It looks like when the Silver Bells ring this year and Silent Night takes the air Santa himself will be struggling to do his rounds with possible curfew and lockdowns. Corona has tortured the entire world in absolute mean measures and is now getting ready for the final kill. The pandemic is going to ruin our festive season like never before. It is nobody’s fault but that is how fate had decided to throw the dice. Of course, in many countries the battle against Corona raged yo-yoing between winning and losing. Most preventive actions and Covid 19 treatments were more like Russian Roulette, the medical world was fighting against time to find a cure. The unknown menace was spreading and killing people. That has been the story of the year 2020 for most, a time of trauma and sorrow that completely engulfed the entire planet. Yes, there is hope in our current status as vaccine solutions are in the horizon. So are promising Ayurvedic treatment. Yet we got to pass the interim till Pfizer or its competitors find a ‘sure-shot’ cure to put the world back to normal.
Raj de Silva has been a very successful civil engineer, who has earned several international accolades for his contribution to some landmark civil engineering projects overseas. Lost in Retirement and Other Storiesis his first contribution to the literary world.
Ruhunu Putra, in THE ISLAND, 2o November 2020, where the title is “Historical Glance at Galle”
Galle is the capital of the Southern Province. The popular derivation of its name is from the Sinhala word Gaala – a cattle pen. The mighty king Ravana’s cattle pen had extended from the present day Mahapola premises to the Town Hall, according to legend. Galle is also considered to be the Tarshish in the Bible. It is reputed for cottage-crafts, lace making, tortoise shell work, gem polishing, ivory carving, jewellery and ornamental ebony elephants.
It’s a hundred years since the World War One ended.
It was called “the war to end all wars”, a war “to preserve Democracy”. It was, in fact, fought for nothing more than the needs of a handful of European countries wanting yet bigger pieces of the global pie, fighting each other for it or to deny it to others.
Almost 30 years ago, a bunch of young people, mostly undergraduates, spent a few days in a small temple in Matara. Anandaramaya, Pallimulla, Matara. They had gathered to discuss politics with a view to forming a political organization. Many things were discussed under various topics which included history, economics, philosophy and how these informed political practice.
Greg Bearup, in The Weekend Australian Magazine, October 9, 2020, where the title is “Different Strokes. Life after Cricket”

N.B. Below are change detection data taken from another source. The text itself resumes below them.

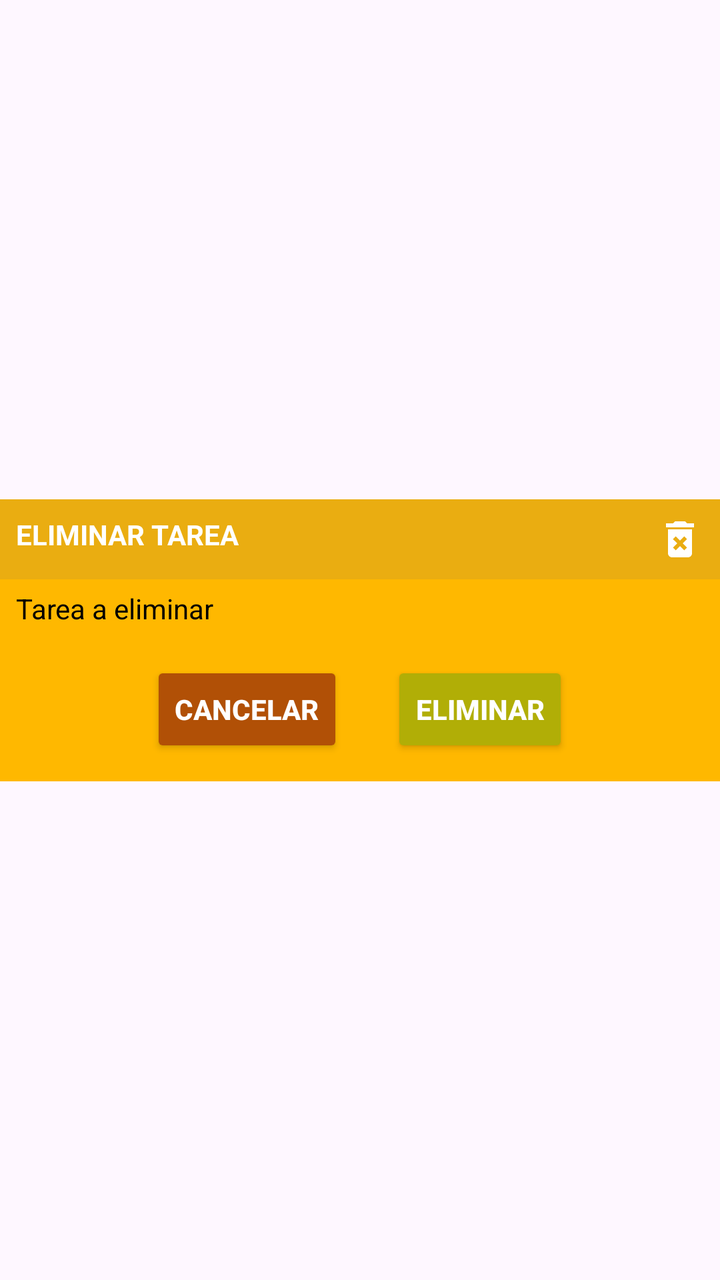
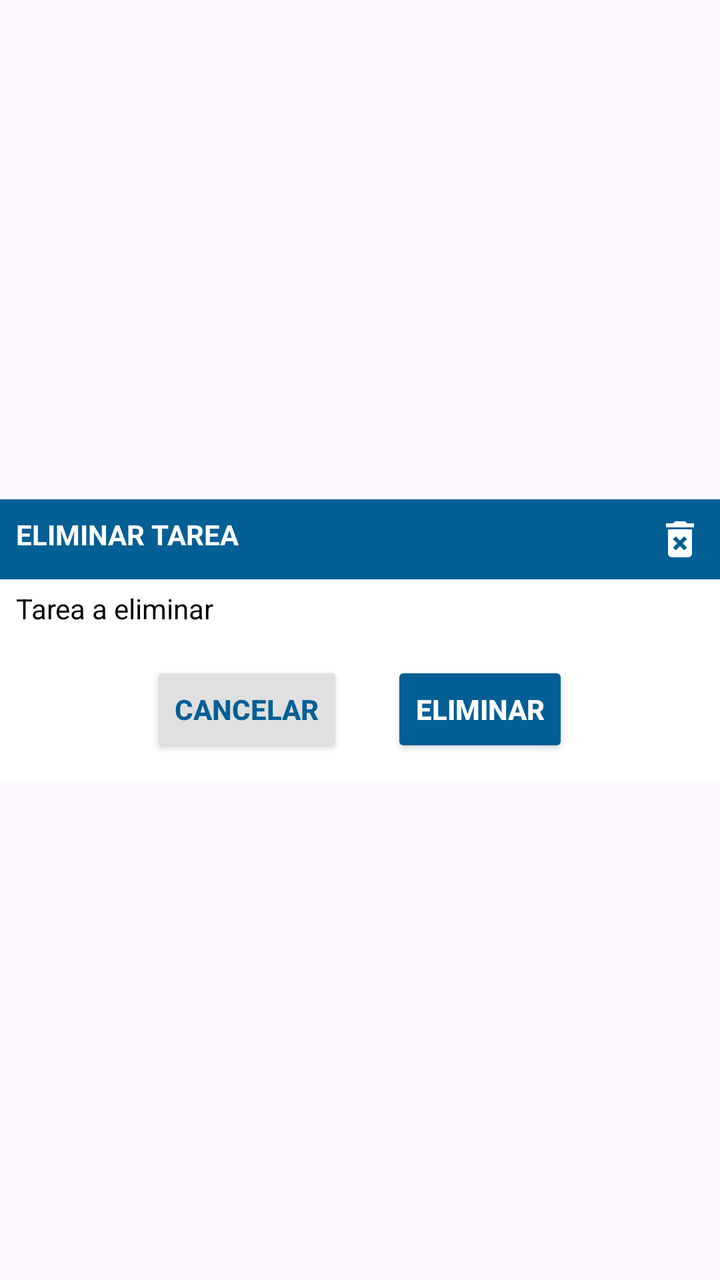

The first picture is an Android layout as it rendered before a commit; the second is the same layout after the commit. The layout source and the unified diff follow.
<!-- AndroidManifest.xml: application theme Theme.NotasApp -->
<!-- res/layout/dialog_delete_note.xml -->
<?xml version="1.0" encoding="utf-8"?>
<androidx.constraintlayout.widget.ConstraintLayout xmlns:android="http://schemas.android.com/apk/res/android"
    xmlns:app="http://schemas.android.com/apk/res-auto"
    xmlns:tools="http://schemas.android.com/tools"
    android:layout_width="match_parent"
    android:layout_height="match_parent">


    <LinearLayout
        android:layout_width="match_parent"
        android:layout_height="wrap_content"
        android:background="#FFFFB800"
        android:orientation="vertical"
        app:layout_constraintBottom_toBottomOf="parent"
        app:layout_constraintEnd_toEndOf="parent"
        app:layout_constraintStart_toStartOf="parent"
        app:layout_constraintTop_toTopOf="parent">


        <LinearLayout
            android:layout_width="match_parent"
            android:layout_height="wrap_content"
            android:orientation="horizontal"
            android:background="#FFEAAD11"
            android:padding="8dp">

            <TextView
                android:layout_width="wrap_content"
                android:layout_height="wrap_content"
                android:layout_weight="3"
                android:text="Eliminar Tarea"
                android:textAllCaps="true"
                android:textColor="@color/white"
                android:textStyle="bold"
                tools:ignore="MissingConstraints" />

            <ImageView
                android:layout_width="24dp"
                android:layout_height="24dp"
                android:src="@drawable/baseline_delete_forever_24"
                app:tint="@color/white" />
        </LinearLayout>

        <TextView
            android:id="@+id/tv_Note"
            android:textColor="@color/black"
            android:text="Tarea a eliminar"
            android:layout_width="match_parent"
            android:layout_height="wrap_content"
            android:layout_marginHorizontal="8dp"
            android:layout_marginVertical="5dp" />

        <LinearLayout
            android:layout_width="match_parent"
            android:layout_height="wrap_content"
            android:orientation="horizontal"
            android:gravity="center"
            >

            <androidx.appcompat.widget.AppCompatButton
                android:id="@+id/btn_Cancel"
                android:layout_width="wrap_content"
                android:layout_height="wrap_content"
                android:layout_margin="12dp"
                android:text="Cancelar"
                android:textStyle="bold"
                android:textColor="@color/white"
                android:backgroundTint="#B15006"
                />

            <androidx.appcompat.widget.AppCompatButton
                android:id="@+id/btn_Delete"
                android:layout_width="wrap_content"
                android:layout_height="wrap_content"
                android:layout_margin="12dp"
                android:text="Eliminar"
                android:textStyle="bold"
                android:enabled="true"
                android:textColor="@color/white"
                android:backgroundTint="#B1AE06"
                />

        </LinearLayout>
    </LinearLayout>


</androidx.constraintlayout.widget.ConstraintLayout>
<!-- resources referenced by this layout -->
<resources>
  <color name="black">#FF000000</color>
  <color name="white">#FFFFFFFF</color>
  <!-- drawable baseline_delete_forever_24 (drawable) -->
  <vector android:height="24dp" android:tint="#000000"
      android:viewportHeight="24" android:viewportWidth="24"
      android:width="24dp" xmlns:android="http://schemas.android.com/apk/res/android">
      <path android:fillColor="@android:color/white" android:pathData="M6,19c0,1.1 0.9,2 2,2h8c1.1,0 2,-0.9 2,-2L18,7L6,7v12zM8.46,11.88l1.41,-1.41L12,12.59l2.12,-2.12 1.41,1.41L13.41,14l2.12,2.12 -1.41,1.41L12,15.41l-2.12,2.12 -1.41,-1.41L10.59,14l-2.13,-2.12zM15.5,4l-1,-1h-5l-1,1L5,4v2h14L19,4z"/>
  </vector>
  <style name="Theme.NotasApp" parent="Base.Theme.NotasApp" />
  <style name="Base.Theme.NotasApp" parent="Theme.Material3.DayNight.NoActionBar">
          
          
      </style>
</resources>

<!-- the commit's change to res/layout/dialog_delete_note.xml (unified diff, before → after) -->
@@ -9,7 +9,7 @@
     <LinearLayout
         android:layout_width="match_parent"
         android:layout_height="wrap_content"
-        android:background="#FFFFB800"
+        android:background="@color/white"
         android:orientation="vertical"
         app:layout_constraintBottom_toBottomOf="parent"
         app:layout_constraintEnd_toEndOf="parent"
@@ -21,7 +21,7 @@
             android:layout_width="match_parent"
             android:layout_height="wrap_content"
             android:orientation="horizontal"
-            android:background="#FFEAAD11"
+            android:background="@color/color_primario"
             android:padding="8dp">
 
             <TextView
@@ -64,8 +64,8 @@
                 android:layout_margin="12dp"
                 android:text="Cancelar"
                 android:textStyle="bold"
-                android:textColor="@color/white"
-                android:backgroundTint="#B15006"
+                android:textColor="@color/color_primario"
+                android:backgroundTint="#dfe0df"
                 />
 
             <androidx.appcompat.widget.AppCompatButton
@@ -77,7 +77,7 @@
                 android:textStyle="bold"
                 android:enabled="true"
                 android:textColor="@color/white"
-                android:backgroundTint="#B1AE06"
+                android:backgroundTint="@color/color_primario"
                 />
 
         </LinearLayout>
<!-- resource entries referenced after the edit -->
@@ -1,6 +1,7 @@
 <!-- resources referenced by this layout -->
 <resources>
   <color name="black">#FF000000</color>
+  <color name="color_primario">#045F95</color>
   <color name="white">#FFFFFFFF</color>
   <!-- drawable baseline_delete_forever_24 (drawable) -->
   <vector android:height="24dp" android:tint="#000000"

The office of the Steve Waugh Foundation is up the stairs and down the back of a block of shops on the outskirts of Cronulla’s CBD in Sydney’s south. The office, like the bloke, is devoid of frou-frou. It exists to get the job done and each year it distributes more than a million dollars to help kids with rare diseases. And then in walks Steve Waugh with his famous pout and his thousand-yard stare – the man who led one of the most dominant teams in the long history of Test cricket. Remember those gratifying years when humiliation of the Poms was an annual ritual, like raking up and burning leaves each autumn? “We’re not here to win friends, mate,” he once said, summing up the attitude of the team under his reign.
I did not see the article that highlighted the manner in which the Tamil people of Vishvamadu feted and lamented the departure of the Sinhalese Military Commander of that arena, Ratnapriya Bandu, when it was originally placed in the public domain in late 2018. This striking presentation was the result of a combination between Shenali Waduge in Lanka and the SPUR organisation in Melbourne, an alliance that immediately indicates orientations laced with sentiments of a chauvinist Sinhala hue.
Thuppahi's Blog · This web site presents the interventions of MICHAEL ROBERTS in the public realm with reference to Sri Lankan political affairs. It will embrace the politics of cricket as well. ROBERTS was educated at St. Aloysius College in Galle and the universities of Peradeniya and Oxford. He taught History at Peradeniya University and Anthropology at Adelaide university. He is now retired and lives in Adelaide.